Friday, June 11, 2010

New Webpage & Blogs for Buffalo & Erie Co. Library

I love when I get emails about great new things to do with Buffalo genealogy.  Here is one from yesterday:

The Grosvenor and Rare Book Rooms of the Buffalo and Erie County Public Library have new Web pages. Please visit to learn more about our local history, genealogy, and rare book collections. Mark Twain fans have a new page to consult: . Two new blogs are also associated with these Web sites. A Local History and Genealogy Blog: a Rare Book Room Blog:
Please pass this information onto potentially interested parties. If you should have any feedback or questions, please email me off list at the address below.

Fantastic Find Friday: Microsoft OneNote

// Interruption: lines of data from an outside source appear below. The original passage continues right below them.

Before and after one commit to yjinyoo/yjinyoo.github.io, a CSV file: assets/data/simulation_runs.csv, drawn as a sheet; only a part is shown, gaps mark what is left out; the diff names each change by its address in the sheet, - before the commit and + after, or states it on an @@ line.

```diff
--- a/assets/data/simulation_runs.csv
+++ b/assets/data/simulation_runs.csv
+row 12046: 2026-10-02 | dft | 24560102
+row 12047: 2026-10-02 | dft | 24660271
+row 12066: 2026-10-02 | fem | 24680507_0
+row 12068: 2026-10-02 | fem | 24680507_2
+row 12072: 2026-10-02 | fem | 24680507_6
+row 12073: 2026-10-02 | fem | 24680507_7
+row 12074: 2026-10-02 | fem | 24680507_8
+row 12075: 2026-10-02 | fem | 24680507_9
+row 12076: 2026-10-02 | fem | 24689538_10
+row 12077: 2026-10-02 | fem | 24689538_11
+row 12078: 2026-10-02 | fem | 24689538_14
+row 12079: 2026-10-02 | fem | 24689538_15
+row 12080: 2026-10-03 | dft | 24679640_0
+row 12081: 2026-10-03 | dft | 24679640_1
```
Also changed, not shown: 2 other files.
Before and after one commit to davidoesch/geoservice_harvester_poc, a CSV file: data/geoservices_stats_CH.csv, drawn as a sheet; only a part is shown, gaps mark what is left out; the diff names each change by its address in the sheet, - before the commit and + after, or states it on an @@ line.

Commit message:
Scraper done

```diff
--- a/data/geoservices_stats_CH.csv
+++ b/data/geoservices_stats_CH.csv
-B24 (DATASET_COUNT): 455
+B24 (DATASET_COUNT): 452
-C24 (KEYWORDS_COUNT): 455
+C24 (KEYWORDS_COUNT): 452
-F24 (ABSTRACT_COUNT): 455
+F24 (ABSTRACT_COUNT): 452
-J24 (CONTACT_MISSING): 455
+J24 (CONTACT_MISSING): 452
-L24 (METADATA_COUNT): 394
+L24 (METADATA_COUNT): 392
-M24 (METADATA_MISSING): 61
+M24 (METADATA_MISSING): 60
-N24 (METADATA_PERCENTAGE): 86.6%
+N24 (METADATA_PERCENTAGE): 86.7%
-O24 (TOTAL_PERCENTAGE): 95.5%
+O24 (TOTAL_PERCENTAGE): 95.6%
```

I have a problem when it comes to my research log.  Well... logs...  I have started and stopped over a dozen research logs over the past couple years.  I will find this great form/excel sheet/word document set-up/family tree software idea, do it for a couple weeks or months and then stop.  I know I am not alone in this...

Needless to say I was thrilled to see How Do You Take Notes? On We Tree, by the amazing genealogist Amy Coffin (who is also a librarian:-))  Kelly, who's blogger profile is not yet activated, and Elyse Doerflinger, an amazing genealogist & blogger, both recommended Microsoft One Note.

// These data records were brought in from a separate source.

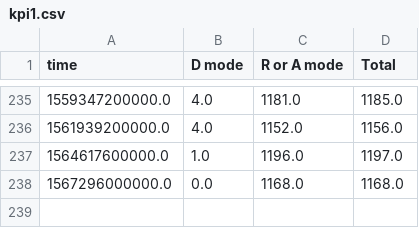
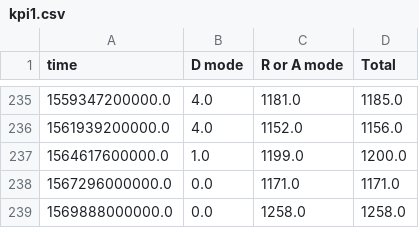
Before and after one commit to quai20/argo_kpi, a CSV file: kpi1.csv, drawn as a sheet; only a part is shown, gaps mark what is left out.

```diff
--- a/kpi1.csv
+++ b/kpi1.csv
@@ -236,3 +236,4 @@ time,D mode,R or A mode,Total
 1561939200000.0,4.0,1152.0,1156.0
-1564617600000.0,1.0,1196.0,1197.0
-1567296000000.0,0.0,1168.0,1168.0
+1564617600000.0,1.0,1199.0,1200.0
+1567296000000.0,0.0,1171.0,1171.0
+1569888000000.0,0.0,1258.0,1258.0
```
Also changed, not shown: kpi2.csv.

Lucky for me, that is one of the programs I can download free from SU as an iSchool student.  Well, I downloaded it and the rest is history.  I am OBSESSED and use it for everything.  Sick of having a million little Word documents?  Make a new OneNote tab.  Forget to cite where you copied something from online?  No worries, OneNote does it AUTOMATICALLY when you paste something into it.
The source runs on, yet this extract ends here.